Jess Glynne has told Music Week that she can’t imagine a world in which the album could become “extinct”.
“I feel like the single has become very popular and the way music is released now is so rapid, so albums could maybe not get a full look-in,” said Glynne, who releases her second LP Always In Between on Atlantic this week.
“But when you’re a fan of an artist all you want is their album. I can’t speak for everyone, but I don’t see why it would become extinct, it’s where music began, albums and long players.”
National Album Day takes place on October 13, and Glynne said that the industry “needs to highlight the value” of the format.
“People abiding by society and what’s popular is driving people away from albums,” she told Music Week. “With Spotify and the streaming services – which are amazing don’t get me wrong, it’s a great outlet and they’re so supportive of me and I’m very grateful – as much as they highlight new singles, I do think there should be more focus on albums.”
Glynne acknowledged the difference between “albums artists and singles artists” but said, “We’re still making albums, they’re still being created and people still believe in them, so why would you not have as much focus?”
In May, Glynne scored her seventh No.1 single – a record for a British female artist – and said she occupies “both lanes”, meaning singles and albums.
Just because you release albums it doesn’t mean you can’t be a singles artist
“I see myself as an album girl, but just because you release albums it doesn’t mean you can’t be a singles artist. Singles are important, they’re what make people want to buy your album. You need to have a great single and a great song in order for people to want to know more about you,” she said.
Ultimately, Glynne finds the value of the long-player in its ability to tell a story. “I’ve always wanted to say something and an album to me is like a story, a book,” she said. “It’s one chapter of your life. That’s always been important to me, more so than singles. All of it together as one is more empowering.”
Always In Between is released via Atlantic on Friday, it follows Glynne’s 2015 debut I Cry When I Laugh, which has sold 1,117,061 copies, according to the Official Charts Company. The singer’s biggest single is Hold My Hand, which has 1,434,665 sales.
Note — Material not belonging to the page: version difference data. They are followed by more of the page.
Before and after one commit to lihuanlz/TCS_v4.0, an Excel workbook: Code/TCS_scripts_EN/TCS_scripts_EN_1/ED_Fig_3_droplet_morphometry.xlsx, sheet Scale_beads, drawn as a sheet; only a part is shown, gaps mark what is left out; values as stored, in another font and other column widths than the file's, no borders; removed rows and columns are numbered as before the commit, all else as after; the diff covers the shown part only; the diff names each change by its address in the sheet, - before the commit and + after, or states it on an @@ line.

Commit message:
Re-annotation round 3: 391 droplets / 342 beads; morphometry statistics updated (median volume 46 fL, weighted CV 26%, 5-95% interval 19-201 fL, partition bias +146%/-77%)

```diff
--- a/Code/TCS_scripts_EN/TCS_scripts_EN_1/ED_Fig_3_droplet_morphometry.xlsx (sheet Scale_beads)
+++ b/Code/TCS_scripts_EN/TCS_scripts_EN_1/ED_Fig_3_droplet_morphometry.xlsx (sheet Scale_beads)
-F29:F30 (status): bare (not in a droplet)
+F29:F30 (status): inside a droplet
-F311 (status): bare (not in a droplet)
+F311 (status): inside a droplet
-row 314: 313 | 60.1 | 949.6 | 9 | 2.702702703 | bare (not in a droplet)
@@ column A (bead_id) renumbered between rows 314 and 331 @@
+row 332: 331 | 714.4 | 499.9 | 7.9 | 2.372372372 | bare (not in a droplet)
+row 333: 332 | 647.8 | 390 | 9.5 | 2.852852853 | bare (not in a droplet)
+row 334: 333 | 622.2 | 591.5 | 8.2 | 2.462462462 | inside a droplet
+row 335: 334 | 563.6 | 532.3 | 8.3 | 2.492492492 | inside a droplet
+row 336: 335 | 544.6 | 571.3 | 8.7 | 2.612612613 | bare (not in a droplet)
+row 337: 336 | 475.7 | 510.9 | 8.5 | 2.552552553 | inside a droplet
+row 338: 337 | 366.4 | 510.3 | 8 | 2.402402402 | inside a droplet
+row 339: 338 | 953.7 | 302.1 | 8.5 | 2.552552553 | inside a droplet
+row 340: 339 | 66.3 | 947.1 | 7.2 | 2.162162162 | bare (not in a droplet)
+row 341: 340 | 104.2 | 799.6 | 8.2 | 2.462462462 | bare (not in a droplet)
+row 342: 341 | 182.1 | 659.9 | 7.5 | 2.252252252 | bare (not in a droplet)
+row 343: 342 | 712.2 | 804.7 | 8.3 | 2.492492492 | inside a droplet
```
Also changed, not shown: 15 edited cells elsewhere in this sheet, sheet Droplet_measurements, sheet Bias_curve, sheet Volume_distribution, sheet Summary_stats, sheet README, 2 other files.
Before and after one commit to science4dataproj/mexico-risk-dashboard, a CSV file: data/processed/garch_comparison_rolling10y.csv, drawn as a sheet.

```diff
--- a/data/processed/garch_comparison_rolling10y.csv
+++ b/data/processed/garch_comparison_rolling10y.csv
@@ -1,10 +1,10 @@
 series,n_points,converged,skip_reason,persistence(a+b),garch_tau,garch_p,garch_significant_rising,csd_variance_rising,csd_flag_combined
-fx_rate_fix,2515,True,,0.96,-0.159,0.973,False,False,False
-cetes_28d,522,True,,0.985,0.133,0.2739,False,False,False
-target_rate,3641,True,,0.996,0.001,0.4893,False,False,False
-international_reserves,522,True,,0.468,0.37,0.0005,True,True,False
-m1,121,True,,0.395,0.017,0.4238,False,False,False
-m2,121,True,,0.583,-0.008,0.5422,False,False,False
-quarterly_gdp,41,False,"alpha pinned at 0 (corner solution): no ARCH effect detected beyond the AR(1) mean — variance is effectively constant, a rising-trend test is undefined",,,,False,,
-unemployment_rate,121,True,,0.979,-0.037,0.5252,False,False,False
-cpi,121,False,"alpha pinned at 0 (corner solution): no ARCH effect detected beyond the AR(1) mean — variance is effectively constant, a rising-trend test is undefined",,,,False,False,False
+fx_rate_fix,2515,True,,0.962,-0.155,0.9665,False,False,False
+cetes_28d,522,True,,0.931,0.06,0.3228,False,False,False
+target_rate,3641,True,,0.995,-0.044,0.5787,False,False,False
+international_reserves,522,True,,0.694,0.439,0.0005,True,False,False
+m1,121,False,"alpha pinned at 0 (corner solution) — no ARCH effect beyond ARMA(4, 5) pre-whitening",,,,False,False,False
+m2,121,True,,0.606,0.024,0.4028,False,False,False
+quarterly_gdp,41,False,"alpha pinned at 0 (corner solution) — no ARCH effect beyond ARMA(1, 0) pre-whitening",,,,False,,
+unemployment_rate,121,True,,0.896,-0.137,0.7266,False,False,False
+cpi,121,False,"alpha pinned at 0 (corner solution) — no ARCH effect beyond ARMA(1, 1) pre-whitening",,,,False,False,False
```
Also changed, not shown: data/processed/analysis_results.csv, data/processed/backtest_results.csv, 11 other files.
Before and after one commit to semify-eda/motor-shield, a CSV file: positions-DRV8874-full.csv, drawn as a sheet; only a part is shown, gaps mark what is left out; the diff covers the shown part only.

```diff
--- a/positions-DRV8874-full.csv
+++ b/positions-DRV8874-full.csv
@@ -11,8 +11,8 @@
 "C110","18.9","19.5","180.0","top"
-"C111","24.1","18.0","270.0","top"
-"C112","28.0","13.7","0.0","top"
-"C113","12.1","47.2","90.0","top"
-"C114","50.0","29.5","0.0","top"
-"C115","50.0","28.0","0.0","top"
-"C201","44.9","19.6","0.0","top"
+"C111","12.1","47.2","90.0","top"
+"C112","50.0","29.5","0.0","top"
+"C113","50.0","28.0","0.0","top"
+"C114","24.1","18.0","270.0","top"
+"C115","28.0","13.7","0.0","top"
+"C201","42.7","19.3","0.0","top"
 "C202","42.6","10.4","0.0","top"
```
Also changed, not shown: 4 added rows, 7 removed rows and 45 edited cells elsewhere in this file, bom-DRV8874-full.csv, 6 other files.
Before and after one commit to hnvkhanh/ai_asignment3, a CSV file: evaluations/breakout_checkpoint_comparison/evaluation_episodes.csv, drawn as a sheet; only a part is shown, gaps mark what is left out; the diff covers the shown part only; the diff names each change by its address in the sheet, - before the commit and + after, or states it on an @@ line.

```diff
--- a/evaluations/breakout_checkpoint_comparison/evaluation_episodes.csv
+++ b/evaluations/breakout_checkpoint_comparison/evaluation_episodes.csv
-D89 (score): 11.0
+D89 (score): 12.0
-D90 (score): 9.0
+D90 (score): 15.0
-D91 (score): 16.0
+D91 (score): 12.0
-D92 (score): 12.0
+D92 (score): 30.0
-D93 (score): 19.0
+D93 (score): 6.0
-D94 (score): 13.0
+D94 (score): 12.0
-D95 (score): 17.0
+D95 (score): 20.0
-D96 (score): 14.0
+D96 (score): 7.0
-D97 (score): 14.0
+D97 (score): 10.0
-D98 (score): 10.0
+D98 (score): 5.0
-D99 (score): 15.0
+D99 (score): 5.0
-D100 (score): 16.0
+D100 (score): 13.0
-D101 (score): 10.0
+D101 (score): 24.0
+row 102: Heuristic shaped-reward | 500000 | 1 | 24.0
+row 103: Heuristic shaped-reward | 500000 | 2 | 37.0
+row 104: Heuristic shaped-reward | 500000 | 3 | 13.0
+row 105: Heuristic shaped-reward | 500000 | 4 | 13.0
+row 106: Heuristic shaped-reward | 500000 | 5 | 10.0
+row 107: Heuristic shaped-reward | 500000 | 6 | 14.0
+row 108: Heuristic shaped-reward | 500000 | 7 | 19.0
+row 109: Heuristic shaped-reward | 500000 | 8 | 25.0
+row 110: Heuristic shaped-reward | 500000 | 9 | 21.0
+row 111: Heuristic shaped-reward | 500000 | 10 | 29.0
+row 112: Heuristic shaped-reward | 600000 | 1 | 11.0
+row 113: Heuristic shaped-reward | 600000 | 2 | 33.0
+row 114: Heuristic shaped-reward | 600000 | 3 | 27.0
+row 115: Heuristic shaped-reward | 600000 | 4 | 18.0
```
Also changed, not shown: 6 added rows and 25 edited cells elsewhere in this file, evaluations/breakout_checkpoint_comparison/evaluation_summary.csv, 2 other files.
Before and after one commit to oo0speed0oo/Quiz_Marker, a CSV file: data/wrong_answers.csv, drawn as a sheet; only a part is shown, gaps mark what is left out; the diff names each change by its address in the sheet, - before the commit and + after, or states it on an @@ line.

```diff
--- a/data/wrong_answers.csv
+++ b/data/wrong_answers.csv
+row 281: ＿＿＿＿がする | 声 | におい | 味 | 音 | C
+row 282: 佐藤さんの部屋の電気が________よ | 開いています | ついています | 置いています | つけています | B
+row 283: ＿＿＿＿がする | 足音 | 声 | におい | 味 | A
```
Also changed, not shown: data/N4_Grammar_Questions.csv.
“This album is a really big thing. It’s very honest, very real and very intimate compared to the last record,” Glynne said. “It touches on things very close to home and is me baring my soul for the world to hear, which is nerve-wracking in itself. I’m opening myself up to all sorts of questioning and for people to see into my life.”
To subscribe and never miss a music biz story, click here.
Check musicweek.com throughout the week for more on Jess Glynne.
Photo: Louise Haywood-Schiefer